The invention is described by way of example below, without restricting the general idea of the invention, with reference to exemplary embodiments and the drawings, in which:
The premix burner 1 shown in the respective
In the exemplary embodiment according to
In the exemplary embodiment according to
In the exemplary embodiment according to
Finally, the exemplary embodiment according to
In principle, it is possible to combine the different possible arrangements of the further fuel feeds 13 as described in detail with respect to
By measures according to principles of the present invention, of the additional fuel feed, the following advantages can be achieved:

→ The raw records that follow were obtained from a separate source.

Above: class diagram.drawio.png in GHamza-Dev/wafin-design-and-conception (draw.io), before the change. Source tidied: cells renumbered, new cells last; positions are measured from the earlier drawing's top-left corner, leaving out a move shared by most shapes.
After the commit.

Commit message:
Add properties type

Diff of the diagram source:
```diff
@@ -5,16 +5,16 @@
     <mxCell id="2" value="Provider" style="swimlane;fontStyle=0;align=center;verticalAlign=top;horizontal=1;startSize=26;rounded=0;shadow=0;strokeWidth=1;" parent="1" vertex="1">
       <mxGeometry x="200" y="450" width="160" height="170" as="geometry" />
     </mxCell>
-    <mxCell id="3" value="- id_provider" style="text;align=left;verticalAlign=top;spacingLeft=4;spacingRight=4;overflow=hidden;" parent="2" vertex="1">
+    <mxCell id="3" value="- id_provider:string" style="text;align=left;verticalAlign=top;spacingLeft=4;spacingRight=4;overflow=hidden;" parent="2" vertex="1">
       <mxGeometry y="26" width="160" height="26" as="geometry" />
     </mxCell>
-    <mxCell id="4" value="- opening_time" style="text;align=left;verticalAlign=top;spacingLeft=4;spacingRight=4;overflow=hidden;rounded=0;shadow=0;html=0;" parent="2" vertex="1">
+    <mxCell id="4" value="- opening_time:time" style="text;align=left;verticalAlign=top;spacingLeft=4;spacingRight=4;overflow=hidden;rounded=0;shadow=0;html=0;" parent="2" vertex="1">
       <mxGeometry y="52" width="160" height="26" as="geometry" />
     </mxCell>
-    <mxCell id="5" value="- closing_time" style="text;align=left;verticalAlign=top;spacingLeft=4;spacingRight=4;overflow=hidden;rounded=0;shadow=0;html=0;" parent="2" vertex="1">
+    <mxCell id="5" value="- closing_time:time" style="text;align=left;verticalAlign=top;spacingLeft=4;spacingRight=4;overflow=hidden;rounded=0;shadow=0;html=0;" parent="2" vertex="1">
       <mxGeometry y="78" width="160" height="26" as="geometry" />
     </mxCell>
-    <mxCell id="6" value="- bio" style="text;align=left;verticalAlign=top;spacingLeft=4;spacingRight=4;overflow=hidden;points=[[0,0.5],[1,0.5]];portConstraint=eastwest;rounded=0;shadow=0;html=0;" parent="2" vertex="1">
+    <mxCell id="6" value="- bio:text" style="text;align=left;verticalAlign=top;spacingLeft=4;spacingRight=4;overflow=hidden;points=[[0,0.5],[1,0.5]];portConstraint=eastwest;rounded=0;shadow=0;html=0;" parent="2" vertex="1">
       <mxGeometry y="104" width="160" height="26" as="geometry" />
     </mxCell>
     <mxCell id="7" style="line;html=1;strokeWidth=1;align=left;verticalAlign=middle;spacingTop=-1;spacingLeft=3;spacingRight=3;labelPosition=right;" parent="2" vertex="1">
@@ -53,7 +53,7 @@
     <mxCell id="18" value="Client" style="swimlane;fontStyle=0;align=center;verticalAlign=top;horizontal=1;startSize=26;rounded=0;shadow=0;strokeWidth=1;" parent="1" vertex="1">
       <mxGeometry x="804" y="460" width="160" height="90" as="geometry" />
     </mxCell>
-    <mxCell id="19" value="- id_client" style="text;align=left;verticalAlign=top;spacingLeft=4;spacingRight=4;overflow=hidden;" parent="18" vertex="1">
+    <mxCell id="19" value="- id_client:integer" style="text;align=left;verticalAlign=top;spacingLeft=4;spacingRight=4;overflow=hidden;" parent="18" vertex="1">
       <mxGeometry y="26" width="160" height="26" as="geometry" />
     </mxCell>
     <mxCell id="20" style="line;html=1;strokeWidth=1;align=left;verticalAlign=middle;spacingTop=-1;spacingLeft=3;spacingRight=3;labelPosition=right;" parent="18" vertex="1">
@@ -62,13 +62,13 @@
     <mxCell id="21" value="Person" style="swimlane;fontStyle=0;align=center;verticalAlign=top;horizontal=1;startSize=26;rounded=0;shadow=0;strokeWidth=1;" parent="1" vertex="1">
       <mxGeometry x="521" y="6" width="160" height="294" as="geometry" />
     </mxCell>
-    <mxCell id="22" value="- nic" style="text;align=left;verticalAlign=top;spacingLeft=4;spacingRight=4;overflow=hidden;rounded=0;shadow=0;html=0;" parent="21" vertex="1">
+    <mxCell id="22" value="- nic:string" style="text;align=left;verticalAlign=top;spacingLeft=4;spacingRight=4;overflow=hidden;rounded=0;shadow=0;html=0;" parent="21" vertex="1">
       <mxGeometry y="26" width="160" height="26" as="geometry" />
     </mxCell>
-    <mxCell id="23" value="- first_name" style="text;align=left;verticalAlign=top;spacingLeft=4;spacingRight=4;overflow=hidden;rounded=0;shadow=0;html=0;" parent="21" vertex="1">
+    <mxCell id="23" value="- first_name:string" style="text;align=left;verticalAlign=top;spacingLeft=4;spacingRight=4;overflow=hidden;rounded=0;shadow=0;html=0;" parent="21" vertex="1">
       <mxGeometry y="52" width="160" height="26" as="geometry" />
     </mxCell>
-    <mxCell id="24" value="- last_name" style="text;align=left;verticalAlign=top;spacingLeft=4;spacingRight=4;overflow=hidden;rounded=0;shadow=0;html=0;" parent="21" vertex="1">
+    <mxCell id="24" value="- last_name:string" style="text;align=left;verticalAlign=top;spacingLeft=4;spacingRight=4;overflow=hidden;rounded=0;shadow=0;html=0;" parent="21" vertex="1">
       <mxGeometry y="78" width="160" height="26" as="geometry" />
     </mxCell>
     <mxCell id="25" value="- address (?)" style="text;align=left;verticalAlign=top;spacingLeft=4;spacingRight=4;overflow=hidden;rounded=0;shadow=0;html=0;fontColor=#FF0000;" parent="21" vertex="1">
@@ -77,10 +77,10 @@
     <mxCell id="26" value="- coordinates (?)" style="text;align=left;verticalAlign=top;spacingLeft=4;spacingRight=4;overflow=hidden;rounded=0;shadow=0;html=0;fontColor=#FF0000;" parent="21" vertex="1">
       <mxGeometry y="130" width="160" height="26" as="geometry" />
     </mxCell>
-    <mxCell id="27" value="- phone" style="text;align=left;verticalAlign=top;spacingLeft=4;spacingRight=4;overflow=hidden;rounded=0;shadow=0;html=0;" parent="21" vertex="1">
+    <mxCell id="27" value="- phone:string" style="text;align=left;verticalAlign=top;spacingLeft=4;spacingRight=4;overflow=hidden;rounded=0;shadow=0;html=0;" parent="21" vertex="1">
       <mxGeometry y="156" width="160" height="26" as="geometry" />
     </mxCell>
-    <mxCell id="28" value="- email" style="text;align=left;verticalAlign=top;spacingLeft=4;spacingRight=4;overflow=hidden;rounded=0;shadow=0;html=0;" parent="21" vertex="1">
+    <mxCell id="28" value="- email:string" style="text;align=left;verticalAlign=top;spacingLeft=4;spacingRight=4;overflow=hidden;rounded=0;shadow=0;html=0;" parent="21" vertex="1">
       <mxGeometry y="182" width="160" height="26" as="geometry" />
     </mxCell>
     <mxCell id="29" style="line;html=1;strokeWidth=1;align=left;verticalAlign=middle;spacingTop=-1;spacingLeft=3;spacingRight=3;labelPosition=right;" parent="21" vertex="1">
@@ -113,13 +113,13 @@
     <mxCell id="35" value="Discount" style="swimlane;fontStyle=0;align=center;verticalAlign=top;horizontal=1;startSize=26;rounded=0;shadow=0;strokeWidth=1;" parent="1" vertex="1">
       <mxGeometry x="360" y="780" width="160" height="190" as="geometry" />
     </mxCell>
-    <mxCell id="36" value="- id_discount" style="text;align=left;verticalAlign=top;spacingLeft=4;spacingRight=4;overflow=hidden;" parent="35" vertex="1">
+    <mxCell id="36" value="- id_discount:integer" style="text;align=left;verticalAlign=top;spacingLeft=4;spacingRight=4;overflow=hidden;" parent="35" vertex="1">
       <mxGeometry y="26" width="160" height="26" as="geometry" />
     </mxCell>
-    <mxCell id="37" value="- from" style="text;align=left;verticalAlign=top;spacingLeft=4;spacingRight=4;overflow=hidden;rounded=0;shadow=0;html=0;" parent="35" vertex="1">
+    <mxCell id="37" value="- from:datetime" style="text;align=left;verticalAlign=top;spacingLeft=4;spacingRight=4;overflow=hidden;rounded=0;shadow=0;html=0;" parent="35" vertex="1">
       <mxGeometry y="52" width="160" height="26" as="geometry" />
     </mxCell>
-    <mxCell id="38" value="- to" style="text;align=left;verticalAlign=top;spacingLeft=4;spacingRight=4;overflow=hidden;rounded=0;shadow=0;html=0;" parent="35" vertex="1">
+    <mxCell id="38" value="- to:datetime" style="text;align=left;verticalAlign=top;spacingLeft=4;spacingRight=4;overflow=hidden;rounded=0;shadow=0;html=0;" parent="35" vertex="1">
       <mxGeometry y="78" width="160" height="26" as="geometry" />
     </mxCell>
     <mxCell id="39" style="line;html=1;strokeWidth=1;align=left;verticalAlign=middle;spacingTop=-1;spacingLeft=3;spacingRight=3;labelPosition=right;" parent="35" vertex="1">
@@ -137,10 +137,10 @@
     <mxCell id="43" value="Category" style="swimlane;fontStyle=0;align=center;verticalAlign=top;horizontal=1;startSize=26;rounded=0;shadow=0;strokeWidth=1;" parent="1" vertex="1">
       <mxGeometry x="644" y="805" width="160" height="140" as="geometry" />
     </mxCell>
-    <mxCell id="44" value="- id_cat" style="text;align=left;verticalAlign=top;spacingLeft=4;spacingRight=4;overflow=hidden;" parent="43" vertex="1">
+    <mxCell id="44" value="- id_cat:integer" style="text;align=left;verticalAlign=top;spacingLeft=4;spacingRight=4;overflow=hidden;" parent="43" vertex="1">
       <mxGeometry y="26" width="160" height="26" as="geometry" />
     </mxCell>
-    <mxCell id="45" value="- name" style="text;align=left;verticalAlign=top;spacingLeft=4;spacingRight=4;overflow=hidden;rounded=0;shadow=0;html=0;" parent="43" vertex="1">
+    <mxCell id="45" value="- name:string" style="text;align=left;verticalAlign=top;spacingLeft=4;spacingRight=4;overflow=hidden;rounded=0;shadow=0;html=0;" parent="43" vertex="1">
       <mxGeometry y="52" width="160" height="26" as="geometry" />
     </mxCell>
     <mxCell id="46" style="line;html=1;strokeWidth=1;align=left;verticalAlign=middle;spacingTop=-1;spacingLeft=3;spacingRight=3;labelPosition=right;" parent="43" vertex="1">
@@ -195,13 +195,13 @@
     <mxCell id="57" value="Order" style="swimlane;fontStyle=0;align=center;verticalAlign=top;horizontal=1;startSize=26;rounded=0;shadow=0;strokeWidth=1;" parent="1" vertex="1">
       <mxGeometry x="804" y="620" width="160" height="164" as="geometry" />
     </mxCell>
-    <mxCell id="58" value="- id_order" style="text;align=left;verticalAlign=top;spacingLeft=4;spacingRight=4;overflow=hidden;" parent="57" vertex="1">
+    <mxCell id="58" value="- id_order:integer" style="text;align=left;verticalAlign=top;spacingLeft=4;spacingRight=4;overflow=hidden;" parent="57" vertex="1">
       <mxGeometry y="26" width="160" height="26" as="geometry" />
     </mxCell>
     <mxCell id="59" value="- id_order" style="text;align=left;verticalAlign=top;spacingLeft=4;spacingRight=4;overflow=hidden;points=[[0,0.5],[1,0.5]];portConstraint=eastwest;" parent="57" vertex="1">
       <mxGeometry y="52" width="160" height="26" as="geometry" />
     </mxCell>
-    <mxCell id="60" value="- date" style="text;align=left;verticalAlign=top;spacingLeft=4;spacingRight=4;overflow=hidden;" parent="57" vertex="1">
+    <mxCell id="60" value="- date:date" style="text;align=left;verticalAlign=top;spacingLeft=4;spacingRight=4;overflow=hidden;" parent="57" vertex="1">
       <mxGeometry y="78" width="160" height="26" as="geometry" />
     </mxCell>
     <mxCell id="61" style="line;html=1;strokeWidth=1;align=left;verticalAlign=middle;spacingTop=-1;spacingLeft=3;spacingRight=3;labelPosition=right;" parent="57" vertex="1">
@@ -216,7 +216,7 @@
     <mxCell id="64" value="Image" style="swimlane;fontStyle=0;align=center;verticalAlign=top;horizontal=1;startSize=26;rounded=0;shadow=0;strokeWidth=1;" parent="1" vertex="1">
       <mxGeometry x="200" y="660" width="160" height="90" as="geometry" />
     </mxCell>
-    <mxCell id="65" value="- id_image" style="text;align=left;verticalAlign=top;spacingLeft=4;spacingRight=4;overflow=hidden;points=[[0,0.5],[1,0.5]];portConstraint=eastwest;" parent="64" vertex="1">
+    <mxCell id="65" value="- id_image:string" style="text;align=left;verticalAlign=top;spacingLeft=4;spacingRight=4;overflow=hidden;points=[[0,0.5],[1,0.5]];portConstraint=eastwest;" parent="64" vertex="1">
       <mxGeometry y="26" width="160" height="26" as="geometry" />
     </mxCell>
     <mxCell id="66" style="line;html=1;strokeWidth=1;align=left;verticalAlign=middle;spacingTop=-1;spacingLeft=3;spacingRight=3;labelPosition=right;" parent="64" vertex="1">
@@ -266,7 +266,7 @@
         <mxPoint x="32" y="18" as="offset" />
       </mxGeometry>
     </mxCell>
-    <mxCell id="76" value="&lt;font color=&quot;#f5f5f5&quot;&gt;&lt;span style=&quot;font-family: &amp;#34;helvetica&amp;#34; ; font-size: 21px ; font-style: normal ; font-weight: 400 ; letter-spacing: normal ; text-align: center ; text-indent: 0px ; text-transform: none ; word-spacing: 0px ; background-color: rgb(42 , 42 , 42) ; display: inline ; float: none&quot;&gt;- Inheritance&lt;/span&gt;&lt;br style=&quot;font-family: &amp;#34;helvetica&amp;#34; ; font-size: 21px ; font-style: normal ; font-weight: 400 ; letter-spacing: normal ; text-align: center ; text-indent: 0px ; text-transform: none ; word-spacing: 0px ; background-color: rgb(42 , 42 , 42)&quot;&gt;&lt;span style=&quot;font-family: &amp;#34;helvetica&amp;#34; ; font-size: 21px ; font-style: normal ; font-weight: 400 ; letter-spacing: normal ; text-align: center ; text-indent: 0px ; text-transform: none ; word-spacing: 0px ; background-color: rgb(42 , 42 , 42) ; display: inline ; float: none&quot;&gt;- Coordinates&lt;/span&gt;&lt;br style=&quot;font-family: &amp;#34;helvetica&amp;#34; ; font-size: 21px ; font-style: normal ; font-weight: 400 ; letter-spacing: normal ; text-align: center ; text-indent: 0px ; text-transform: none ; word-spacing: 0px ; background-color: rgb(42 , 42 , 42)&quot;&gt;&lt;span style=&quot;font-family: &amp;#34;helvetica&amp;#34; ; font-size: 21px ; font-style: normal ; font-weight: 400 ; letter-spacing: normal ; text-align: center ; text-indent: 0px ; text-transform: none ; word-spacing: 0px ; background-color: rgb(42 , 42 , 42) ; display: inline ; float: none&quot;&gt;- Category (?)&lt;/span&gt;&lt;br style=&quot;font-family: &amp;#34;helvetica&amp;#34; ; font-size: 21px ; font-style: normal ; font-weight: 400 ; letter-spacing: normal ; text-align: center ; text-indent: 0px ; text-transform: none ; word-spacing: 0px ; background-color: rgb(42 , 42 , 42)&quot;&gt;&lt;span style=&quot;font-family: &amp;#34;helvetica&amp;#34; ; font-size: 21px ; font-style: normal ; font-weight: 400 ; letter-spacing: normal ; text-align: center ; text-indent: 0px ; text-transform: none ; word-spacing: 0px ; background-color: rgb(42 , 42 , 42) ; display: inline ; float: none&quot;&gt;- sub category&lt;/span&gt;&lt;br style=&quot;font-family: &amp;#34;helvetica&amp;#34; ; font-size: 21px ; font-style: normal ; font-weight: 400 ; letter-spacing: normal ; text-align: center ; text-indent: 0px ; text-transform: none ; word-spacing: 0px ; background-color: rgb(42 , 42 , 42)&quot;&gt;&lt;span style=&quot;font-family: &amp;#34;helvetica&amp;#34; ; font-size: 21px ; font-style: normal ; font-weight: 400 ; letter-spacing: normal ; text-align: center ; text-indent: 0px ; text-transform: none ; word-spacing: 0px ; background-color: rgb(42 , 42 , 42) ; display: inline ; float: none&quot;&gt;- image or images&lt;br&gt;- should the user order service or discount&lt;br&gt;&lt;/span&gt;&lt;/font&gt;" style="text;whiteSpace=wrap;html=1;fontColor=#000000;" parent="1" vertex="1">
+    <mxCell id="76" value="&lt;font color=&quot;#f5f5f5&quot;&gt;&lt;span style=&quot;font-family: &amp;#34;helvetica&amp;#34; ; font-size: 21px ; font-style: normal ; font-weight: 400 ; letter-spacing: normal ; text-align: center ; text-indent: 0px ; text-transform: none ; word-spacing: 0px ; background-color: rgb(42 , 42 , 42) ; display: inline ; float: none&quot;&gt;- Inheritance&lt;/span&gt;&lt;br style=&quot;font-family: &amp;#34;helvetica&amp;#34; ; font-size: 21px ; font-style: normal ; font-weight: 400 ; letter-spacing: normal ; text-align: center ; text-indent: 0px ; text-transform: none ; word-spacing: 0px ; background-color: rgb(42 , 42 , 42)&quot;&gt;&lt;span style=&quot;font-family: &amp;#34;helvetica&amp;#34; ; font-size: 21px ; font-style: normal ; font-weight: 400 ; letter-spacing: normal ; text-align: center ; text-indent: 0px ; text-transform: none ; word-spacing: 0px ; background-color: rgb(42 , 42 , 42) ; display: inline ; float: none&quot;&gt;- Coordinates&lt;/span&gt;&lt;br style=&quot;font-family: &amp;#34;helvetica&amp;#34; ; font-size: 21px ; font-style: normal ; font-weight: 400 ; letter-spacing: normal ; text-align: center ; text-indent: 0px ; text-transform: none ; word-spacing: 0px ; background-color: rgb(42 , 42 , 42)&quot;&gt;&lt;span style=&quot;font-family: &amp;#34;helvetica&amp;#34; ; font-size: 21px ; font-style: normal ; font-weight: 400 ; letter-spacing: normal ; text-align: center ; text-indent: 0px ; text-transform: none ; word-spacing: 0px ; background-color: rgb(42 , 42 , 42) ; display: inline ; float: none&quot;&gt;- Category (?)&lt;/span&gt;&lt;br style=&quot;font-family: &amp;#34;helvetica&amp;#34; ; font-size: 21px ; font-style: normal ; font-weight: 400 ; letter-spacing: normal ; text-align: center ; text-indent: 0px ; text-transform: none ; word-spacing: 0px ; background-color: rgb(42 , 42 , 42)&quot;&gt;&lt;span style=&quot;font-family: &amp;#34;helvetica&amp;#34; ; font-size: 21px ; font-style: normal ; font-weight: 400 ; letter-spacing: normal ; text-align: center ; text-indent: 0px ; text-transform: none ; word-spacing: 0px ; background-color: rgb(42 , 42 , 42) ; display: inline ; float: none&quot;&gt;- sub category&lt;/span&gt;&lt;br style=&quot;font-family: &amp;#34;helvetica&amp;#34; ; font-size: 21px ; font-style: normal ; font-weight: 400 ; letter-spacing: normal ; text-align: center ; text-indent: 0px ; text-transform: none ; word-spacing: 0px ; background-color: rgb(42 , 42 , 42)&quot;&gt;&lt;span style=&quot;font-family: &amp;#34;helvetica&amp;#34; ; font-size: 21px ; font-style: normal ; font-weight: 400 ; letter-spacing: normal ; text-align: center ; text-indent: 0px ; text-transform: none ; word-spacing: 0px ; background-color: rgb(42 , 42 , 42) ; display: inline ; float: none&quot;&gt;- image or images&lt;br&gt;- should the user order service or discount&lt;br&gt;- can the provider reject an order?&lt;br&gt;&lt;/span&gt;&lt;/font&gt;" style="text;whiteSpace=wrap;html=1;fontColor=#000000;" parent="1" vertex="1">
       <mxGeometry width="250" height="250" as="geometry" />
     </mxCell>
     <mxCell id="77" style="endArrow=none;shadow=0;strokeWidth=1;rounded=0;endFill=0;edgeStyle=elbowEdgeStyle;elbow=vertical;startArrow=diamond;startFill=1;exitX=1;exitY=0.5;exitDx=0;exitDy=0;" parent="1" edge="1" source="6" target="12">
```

While the invention has been described in detail with reference to exemplary embodiments thereof, it will be apparent to one skilled in the art that various changes can be made, and equivalents employed, without departing from the scope of the invention. The foregoing description of the preferred embodiments of the invention has been presented for purposes of illustration and description. It is not intended to be exhaustive or to limit the invention to the precise form disclosed, and modifications and variations are possible in light of the above teachings or may be acquired from practice of the invention. The embodiments were chosen and described in order to explain the principles of the invention and its practical application to enable one skilled in the art to utilize the invention in various embodiments as are suited to the particular use contemplated. It is intended that the scope of the invention be defined by the claims appended hereto, and their equivalents. The entirety of each of the aforementioned documents is incorporated by reference herein.